The city's administrative code says that "no ... work of art belonging to or in the possession of the city shall be removed, relocated or altered" unless the Cultural Affairs Commission approves it.
But Anthony De Los Reyes, the commission's president, and commissioner Gayle Garner Roski on Wednesday could not recall any discussion of the Outterbridge piece before it was given to Reese. De Los Reyes said he attended a July reception for Reese in the courtyard of Plaza de la Raza, a private arts center and academy, and saw Villaraigosa present the shovel to her. The commission president, whose panel has limited authority and is mainly an advisory body to the Cultural Affairs Department, said he didn't know then that the shovel belonged to the city. He assumed that "someone in Cultural Affairs" had arranged the gift.
Rudy Barbee, president of the Friends of the Watts Towers Arts Center, said he inadvertently found out about the gift last fall when Rosie Lee Hooks, the center's director, was briefing his group about other matters and news of the Outterbridge shovel's exit "came bubbling out."
"Certain of the Cultural Affairs and arts center staff balked at the idea, but they were overridden," Barbee said. "It's a travesty. A city of 3.9 million, and it's run like a backwater."

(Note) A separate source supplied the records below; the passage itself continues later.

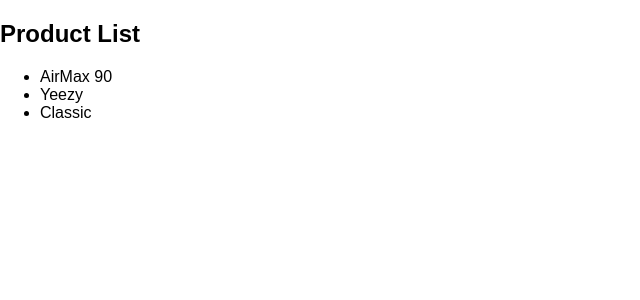
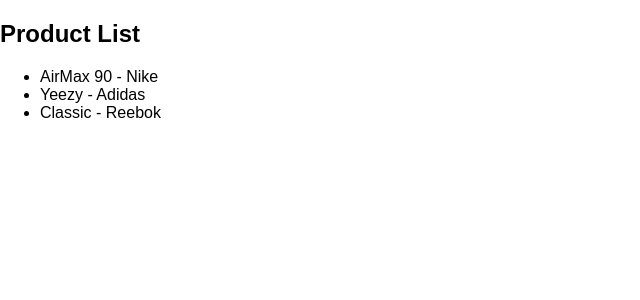
Before and after one commit to rizafahmi/randcast-react-tdd, a React (Create React App) app: page / in a window 1280 px wide. Shown: the top 300 px of the page, without its empty margins (0-640 px from the left). Built offline with nearby package versions, Linux system fonts and the light colour scheme.

Commit message:
Passing test for brand name

```diff
--- a/src/components/ProductList.js
+++ b/src/components/ProductList.js
@@ -6,7 +6,7 @@
     <h2>Product List</h2>
     <ul>
       {props.products &&
-        props.products.map(product => <li key={product.id}>{product.name}</li>)}
+        props.products.map(product => <li key={product.id}>{product.name} - {product.brand}</li>)}
     </ul>
   </div>
 )
```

Hooks said Wednesday that on the day of the farewell reception, Leslie Thomas, the assistant general manager of the Cultural Affairs Department, told her to bring the Outterbridge shovel to Plaza de la Raza so the mayor could present it to Reese. Thomas later had the shovel mounted in a Plexiglas box and asked Cultural Affairs employee Mauricio Vallejo to ship it to Dallas -- where Reese and her attorney husband, Foster Reese III, have a home -- according to an e-mail exchange last month between Mark Greenfield, the Municipal Art Gallery director who is Vallejo's supervisor, and Michael Cornwell, vice chair of the Committee for Simon Rodia's Towers in Watts, a citizens' watchdog group that has been consistently critical of the city's stewardship of the Watts Towers.